Vatican City (Agenzia Fides) – In his book “Jesus of Nazareth”, Benedict XVI recalls the original meaning of the word “Gospel”. It is usually translated simply as “good news”. But its significance is deeper. It comes from imperial Rome, where the emperor's words were the announcement of favour and salvation for the people. Then the Holy Father goes on to describe the literary genre of the writings left to us by the apostles John, Matthew, Mark and Luke. If we go back to its original meaning, we find that only the Word of Jesus is truly “gospel”. He who is the Word made flesh, makes the Gospel come alive for us. His persona and presence bring the salvation of God to men.
Christ, the Word of the Father, given to every man, is in search of an answer in order to establish a dialogue of salvation with men. The Book of Revelation reminds us of Christ's attitude towards any man: “Behold: I stand at the door and knock. If hearing my voice, one opens the door, I will come to him and dine with him and he with me” (Rev 3:20). We must lift our prayer that the hearts of all men to be open to God. To the extent that we let him in and eat with us, which is like saying we open ourselves to intimacy, Christ can transform hearts and society itself.

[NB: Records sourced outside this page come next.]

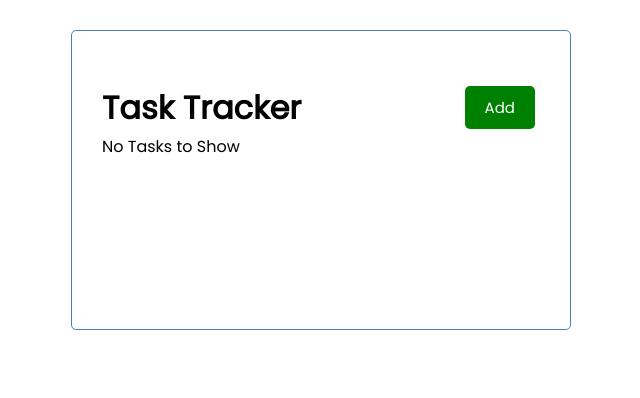
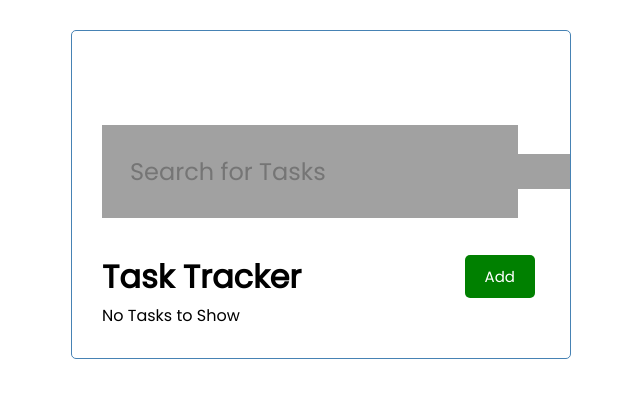
Before and after one commit to maja0011/task-tracker, a React (Create React App) app: page / in a window 1280 px wide. Shown: the top 398 px of the page, without its empty margins (319-959 px from the left). Built offline with nearby package versions, Linux system fonts and the light colour scheme.

Commit message:
Added the searhbar function

```diff
--- a/src/components/Main.jsx
+++ b/src/components/Main.jsx
@@ -2,6 +2,7 @@ import React from "react";
 import { useState,useEffect } from "react";
 import AddTask from "./AddTask";
 import Tasks from "./Tasks";
+import SearchIcon from '../search.svg'
 import '../index.css'
 
 
@@ -21,6 +22,8 @@ function Main() {
 
     //use state for adding tasks
     const [tasks, setTasks] = useState(getLocalStorage());
+
+    const [searchTerm, setSearchTerm] = useState('');
 
 
 
@@ -95,10 +98,22 @@ function Main() {
         setTasks(tasks.filter((task) => task.id !== id));
     };
 
+    const taskSearch = (taskName) =>{
+        if(taskName.length > 0){
+            setTasks(tasks.filter((task) => task.text.includes(taskName)));
+        }
+
+    };
+
+    // const editTaskFunction = (id) => {
+    // setTasks(tasks.map(task => task.id === id ? {...task, isEditing: !task.isEditing} : task))
+    // };
+
     //Show Add form/button
     const showTaskForm = () => {
         setShowAddButton(!showAddButton);
     };
+
 
 
 
@@ -108,7 +123,22 @@ function Main() {
 
     return (
         <div className="container">
+             <div className='search'>
+                <input
+                type="text"
+                    placeholder='Search for Tasks'
+                    value={searchTerm}
+                    onChange={(e) => setSearchTerm(e.target.value)}
+                />
+
+                <img
+                    src={SearchIcon}
+                    alt="an icon for searching"
+                    onClick={() => taskSearch(searchTerm)}
+                />
+            </div>
             <header className="header">
+
                 <h1>Task Tracker</h1>
                 <button className="btn"
                 style ={{backgroundColor:showAddButton ? "red" : "green"}}
@@ -123,6 +153,7 @@ function Main() {
                 <Tasks
                 tasks ={tasks}
                 onDelete = {deleteTask}
+
                 />
 
             ):(
--- a/src/components/Task.jsx
+++ b/src/components/Task.jsx
@@ -4,13 +4,21 @@ import {FaTimes,FaEdit} from "react-icons/fa";
 const Task = ({task, handleDelete}) => {
     return(
     <div
-    className={`task`}>
+    className="task">
     <h3>
-        Task Name: {task.text}{" "}
+        <div className="left">Task Name: {task.text}{" "}</div>
+
+        <div className="right">
+        <FaEdit
+        style= {{color: "blue", cursor: "pointer"}}
+
+        />
         <FaTimes
         style={{color: "red", cursor: "pointer"}}
         onClick={()=> handleDelete(task.id)}
         />
+        </div>
+
     </h3>
     <p>Task Description: {task.description}</p>
     <p>Task Estimation Date: {task.estimationDate}</p>
--- a/src/components/Tasks.jsx
+++ b/src/components/Tasks.jsx
@@ -10,6 +10,7 @@ const Tasks = ({tasks, onDelete}) => {
                 key={task.id}
                 task={task}
                 handleDelete={onDelete}
+
                 />
             );
         })}
--- a/src/index.css
+++ b/src/index.css
@@ -66,8 +66,50 @@ body {
 .task h3 {
   display: flex;
   align-items: center;
-  justify-content: space-between;
+  justify-content:space-between;
+
 }
+.left {
+  cursor: pointer;
+}
+.right {
+  cursor: pointer;
+
+}
+.search {
+  width: 95%;
+  margin: 4rem 0 2rem;
+
+  display: flex;
+  align-items: center;
+  justify-content:flex-start;
+
+  padding: 1.5rem 1.75rem;
+
+  background: #a1a1a1;
+
+}
+
+.search input {
+  flex: 1;
+  border: none;
+  font-size: 1.5rem;
+  font-family: var(--font-raleway);
+  font-weight: 500;
+  padding-right: 1rem;
+
+  outline: none;
+  color: black;
+  background: #a1a1a1;
+}
+
+.search img {
+  width: 30px;
+  height: 45px;
+  cursor: pointer;
+}
+
+
 
 .add-form {
   margin-bottom: 40px;
```
Also changed, not shown: src/components/EditTask.jsx (added, +128 -0 lines), src/search.svg (added).
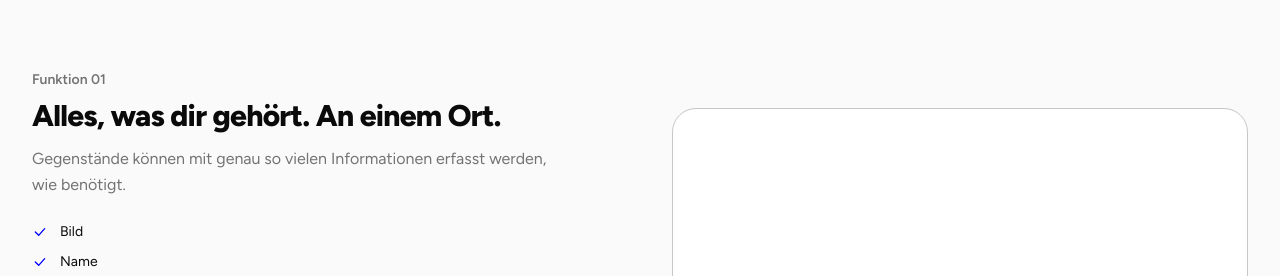
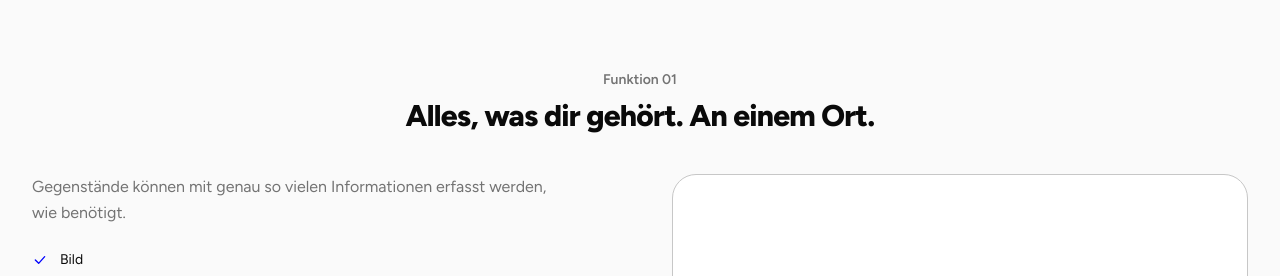
Before and after one commit to mrcldbrnr/marketing-page, a Next.js app: page /funktionen in a window 1280 px wide. Shown: the part 342-618 px from the top of the page. Built offline with nearby package versions, Linux system fonts and the light colour scheme; no server answers.

Commit message:
funktionen: anpassung layout

```diff
--- a/src/components/sections/feature-row.tsx
+++ b/src/components/sections/feature-row.tsx
@@ -12,11 +12,14 @@ export function FeatureRow({ feature, index }: FeatureRowProps) {
 
   return (
     <div className="border-t border-border py-16 first:border-t-0 first:pt-0 lg:py-20">
-      <div className="grid items-center gap-10 lg:grid-cols-2 lg:gap-16">
+      <div className="mx-auto max-w-2xl text-center">
+        <p className="text-sm font-semibold text-muted">Funktion {String(index + 1).padStart(2, "0")}</p>
+        <h2 className="mt-2 text-2xl font-extrabold tracking-tight text-balance sm:text-3xl">{feature.title}</h2>
+      </div>
+
+      <div className="mt-10 grid items-center gap-10 lg:grid-cols-2 lg:gap-16">
         <div className={flip ? "lg:order-2" : undefined}>
-          <p className="text-sm font-semibold text-muted">Funktion {String(index + 1).padStart(2, "0")}</p>
-          <h2 className="mt-2 text-2xl font-extrabold tracking-tight text-balance sm:text-3xl">{feature.title}</h2>
-          <p className="mt-3 leading-relaxed text-muted text-pretty">{feature.description}</p>
+          <p className="leading-relaxed text-muted text-pretty">{feature.description}</p>
           <div className="mt-6">
             <FeatureContentBlock content={feature.content} />
           </div>
```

Christ himself is our peace. He became our brother in becoming man, made himself small for us so that we would not be afraid to approach him, and to open the door to receive him. He is to us the saving righteousness of God. The human concept of justice consists in giving to each what is his, but God has a different concept of justice. He consigned his Son to death for us, so that the just died for the sinner.
In our view, the justice of God seems to be unfair, because everyone gets the opposite of what they deserve. The righteous takes the curse of sin upon himself and the sinner receives the blessing due to the righteous. But God has a different concept of justice. Therefore, says Benedict XVI, “Before the justice of the Cross, man may rebel for this reveals how man is not a self-sufficient being, but in need of Another in order to realize himself fully. Conversion to Christ, believing in the Gospel, ultimately means this: to exit the illusion of self-sufficiency in order to discover and accept one’s own need – the need of others and God, the need of His forgiveness and His friendship” (Message for Lent 2010).
At Christmas we contemplate the Word that was made flesh. The eternal Word became small, so small as to fit in a manger. He became a child with a face that we see, Jesus of Nazareth (cf. Verbum Domini, 12). “He came among his and his people received him not. But to those who received him he gave power to become children of God” (Jn 1:11-12). Only thanks to divine sonship, we may come to be brothers. Only when there is a Father, there may be brotherhood. Because Christ has made us children, now we can be brothers.
We pray that Mary will teach us to listen to the Word, to keep the Word in our hearts and embody Him, that Christ may be visible in us to our brothers. (Agenzia Fides 29/11/2010)